MRgFUS has emerged as a potential non-invasive thalamotomy technique.
Food and Drug Administration (FDA) approval for MRgFUS treatment of ET4 was based on its pivotal study, a prospective, double-blind, randomized, sham-controlled trial of MRgFUS to create a unilateral thalamic ablation for the treatment of ET, for which results were published in the peer reviewed literature.5 In this study, investigators examined the impact of the ExAblate® MRgFUS device in 76 patients with ET. There were 56 patients assigned to the treatment arm with ExAblate® and 20 patients assigned to the sham control group. Patients in the sham group could crossover to active treatment after 3 months, after initial effectiveness endpoints were assessed.

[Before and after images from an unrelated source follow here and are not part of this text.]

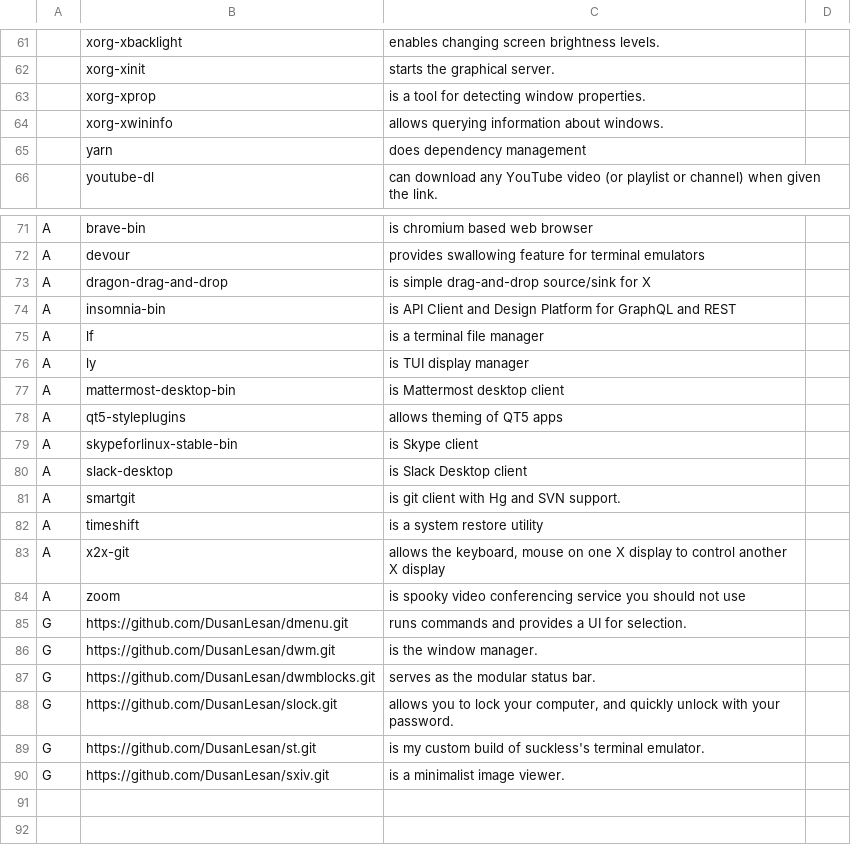
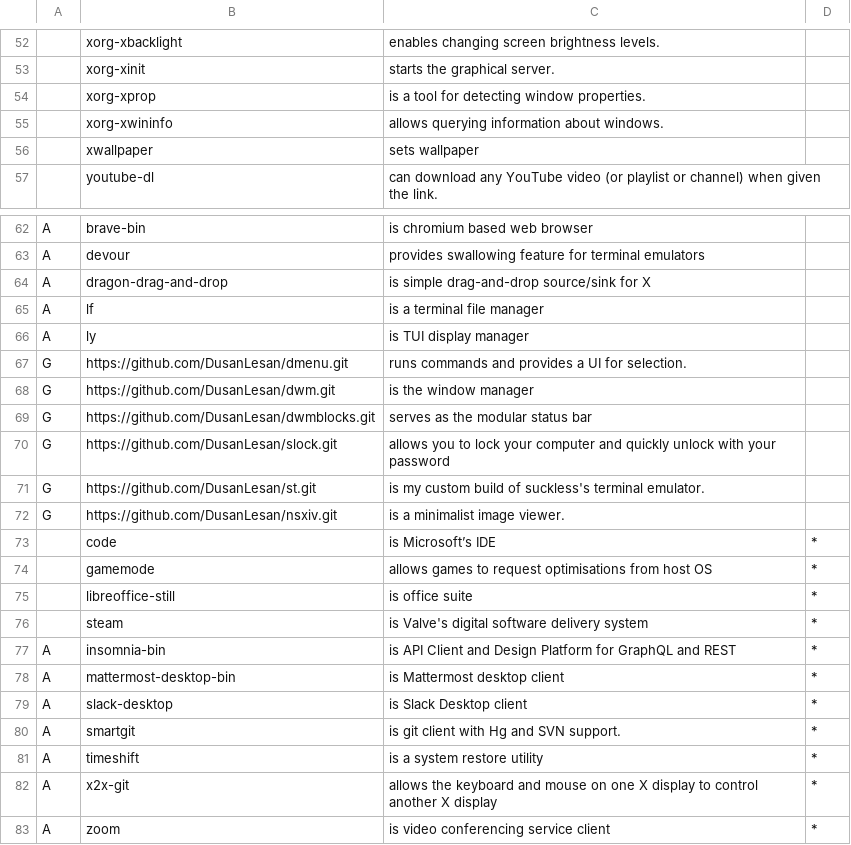
Before and after one commit to DusanLesan/LARBS, a CSV file: progs.csv, drawn as a sheet; only a part is shown, gaps mark what is left out; the diff covers the shown part only.

```diff
--- a/progs.csv
+++ b/progs.csv
@@ -65 +56 @@
-,yarn,does dependency management
+,xwallpaper,sets wallpaper,
@@ -74 +64,0 @@ A,dragon-drag-and-drop,is simple drag-and-drop source/sink for X
-A,insomnia-bin,is API Client and Design Platform for GraphQL and REST
@@ -77,8 +66,0 @@ A,ly,is TUI display manager
-A,mattermost-desktop-bin,is Mattermost desktop client
-A,qt5-styleplugins,allows theming of QT5 apps
-A,skypeforlinux-stable-bin,is Skype client
-A,slack-desktop,is Slack Desktop client
-A,smartgit,is git client with Hg and SVN support.
-A,timeshift,is a system restore utility
-A,x2x-git,"allows the keyboard, mouse on one X display to control another X display"
-A,zoom,is spooky video conferencing service you should not use
@@ -86,3 +68,3 @@ G,https://github.com/DusanLesan/dmenu.git,runs commands and provides a UI for se
-G,https://github.com/DusanLesan/dwm.git,is the window manager.
-G,https://github.com/DusanLesan/dwmblocks.git,serves as the modular status bar.
-G,https://github.com/DusanLesan/slock.git,"allows you to lock your computer, and quickly unlock with your password."
+G,https://github.com/DusanLesan/dwm.git,is the window manager,
+G,https://github.com/DusanLesan/dwmblocks.git,serves as the modular status bar,
+G,https://github.com/DusanLesan/slock.git,allows you to lock your computer and quickly unlock with your password,
@@ -90 +72,12 @@ G,https://github.com/DusanLesan/st.git,is my custom build of suckless's terminal
-G,https://github.com/DusanLesan/sxiv.git,is a minimalist image viewer.
+G,https://github.com/DusanLesan/nsxiv.git,is a minimalist image viewer.,
+,code,is Microsoft’s IDE,*
+,gamemode,allows games to request optimisations from host OS,*
+,libreoffice-still,is office suite,*
+,steam,is Valve's digital software delivery system,*
+A,insomnia-bin,is API Client and Design Platform for GraphQL and REST,*
+A,mattermost-desktop-bin,is Mattermost desktop client,*
+A,slack-desktop,is Slack Desktop client,*
+A,smartgit,is git client with Hg and SVN support.,*
+A,timeshift,is a system restore utility,*
+A,x2x-git,allows the keyboard and mouse on one X display to control another X display,*
+A,zoom,is video conferencing service client,*
```
Also changed, not shown: 7 added rows, 16 removed rows and 3 edited cells elsewhere in this file, 1 other file.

The primary efficacy outcome measure was the change from baseline to 3 months in the on-medication upper limb tremor subscore of the Clinical Rating Scale for Tremor (CRST A+B) for the treated limb. The baseline CRST A+B score was 18.4 in the treatment group and 16.0 in the sham group. The CRST A+B score improved 47% by 3 months in the treatment group and 0.01% in the sham group with a between group difference of 8.3 (P < 0.001). The between group difference persisted at 12 months. Following the initial 3 month outcome assessment, 19 of the 20 patients originally randomized to the sham group and 2 patients randomized to MRgFUS, in whom the procedure was not completed crossed over to receive MRgFUS treatment. The mean baseline CRST A+B score at crossover in this group was 16.5, but 3 months after the crossover, the mean dropped to 7.4 (P <0.001), similar to the 3 month outcomes in the group originally allocated to treatment.

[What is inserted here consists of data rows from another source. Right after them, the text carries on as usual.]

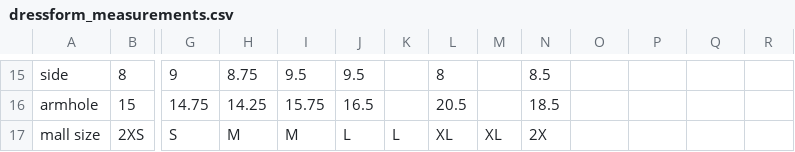
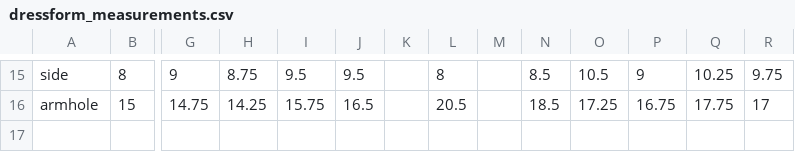
Before and after one commit to anthological/bodice_drafter, a CSV file: dressform_measurements.csv, drawn as a sheet; only a part is shown, gaps mark what is left out; rows hold the shown columns only; the diff covers the shown part only; the diff names each change by its address in the sheet, - before the commit and + after, or states it on an @@ line.

```diff
--- a/dressform_measurements.csv
+++ b/dressform_measurements.csv
-O15: (empty)
+O15: 10.5
-P15: (empty)
+P15: 9
-Q15: (empty)
+Q15: 10.25
-R15: (empty)
+R15: 9.75
-O16: (empty)
+O16: 17.25
-P16: (empty)
+P16: 16.75
-Q16: (empty)
+Q16: 17.75
-R16: (empty)
+R16: 17
-row 17: mall size | 2XS | S | M | M | L | L | XL | XL | 2X
```
Also changed, not shown: 65 edited cells elsewhere in this file.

Following the FDA approval of MRgFUS for ET, MRgFUS for unilateral thalamotomy was approved by the FDA for the treatment of medication-refractory TDPD.6,7 Research has suggested that the pathophysiology of TDPD may be different from the pathophysiology of PD in patients affected primarily by rigidity and bradykinesia.8 Additionally, a unique medication strategy is often indicated for TDPD, but for refractory patients, surgery may be considered.9
In a study patterned off of the study used in FDA approval of MRgFUS for ET, investigators studied the impact of the ExAblate® MRgFUS device in 27 patients with TDPD.6,7 There were 20 patients assigned to the treatment arm and 7 patients assigned to the sham control group. Patients in the sham group could crossover to active treatment after 3 months, after initial effectiveness endpoints were assessed. The patients in the treatment arm received a unilateral MRgFUS thalamotomy. The primary efficacy outcome measure was the change from baseline to 3 months in the on-medication upper limb tremor subscore of the CRST A+B for the treated limb. The baseline CRST A+B score was 17 (range of 10.5-27.5) in the treatment group and 23 (range of 14-27) in the sham group. The CRST A+B score improved 62% by 3 months in the treatment group and 22% in the sham group (p = 0.04). The investigators also noticed improvements in efficacy secondary outcome measures at 3 months including the CRST, UPDRS, and PD Questionnaire-39 in the treatment group. Following the initial 3 month outcome assessment, 6 of the 7 patients originally randomized to the sham group crossed over to receive MRgFUS treatment. The median baseline CRST A+B score at crossover in these 6 was 21, but 3 months after the sham group crossed over, the median dropped to 5.5, similar to the 3 month outcomes in the group originally allocated to treatment. The investigators also considered the 1 year outcome of response in on-medication CRST A+B score. Of the 20 patients enrolled in the treatment group, 14 were unblended for 1 year assessments, and the median CRST was 5. Among the sham patients who crossed over, the median CRST was 6 at 1 year.
Additionally, MRgFUS is currently being studied for use in medically-refractory dyskinesia symptoms or motor fluctuations of advanced PD as part of a study registered at clinicaltrials.gov.10 This study does not yet have results available, so evidence from it was not reviewed.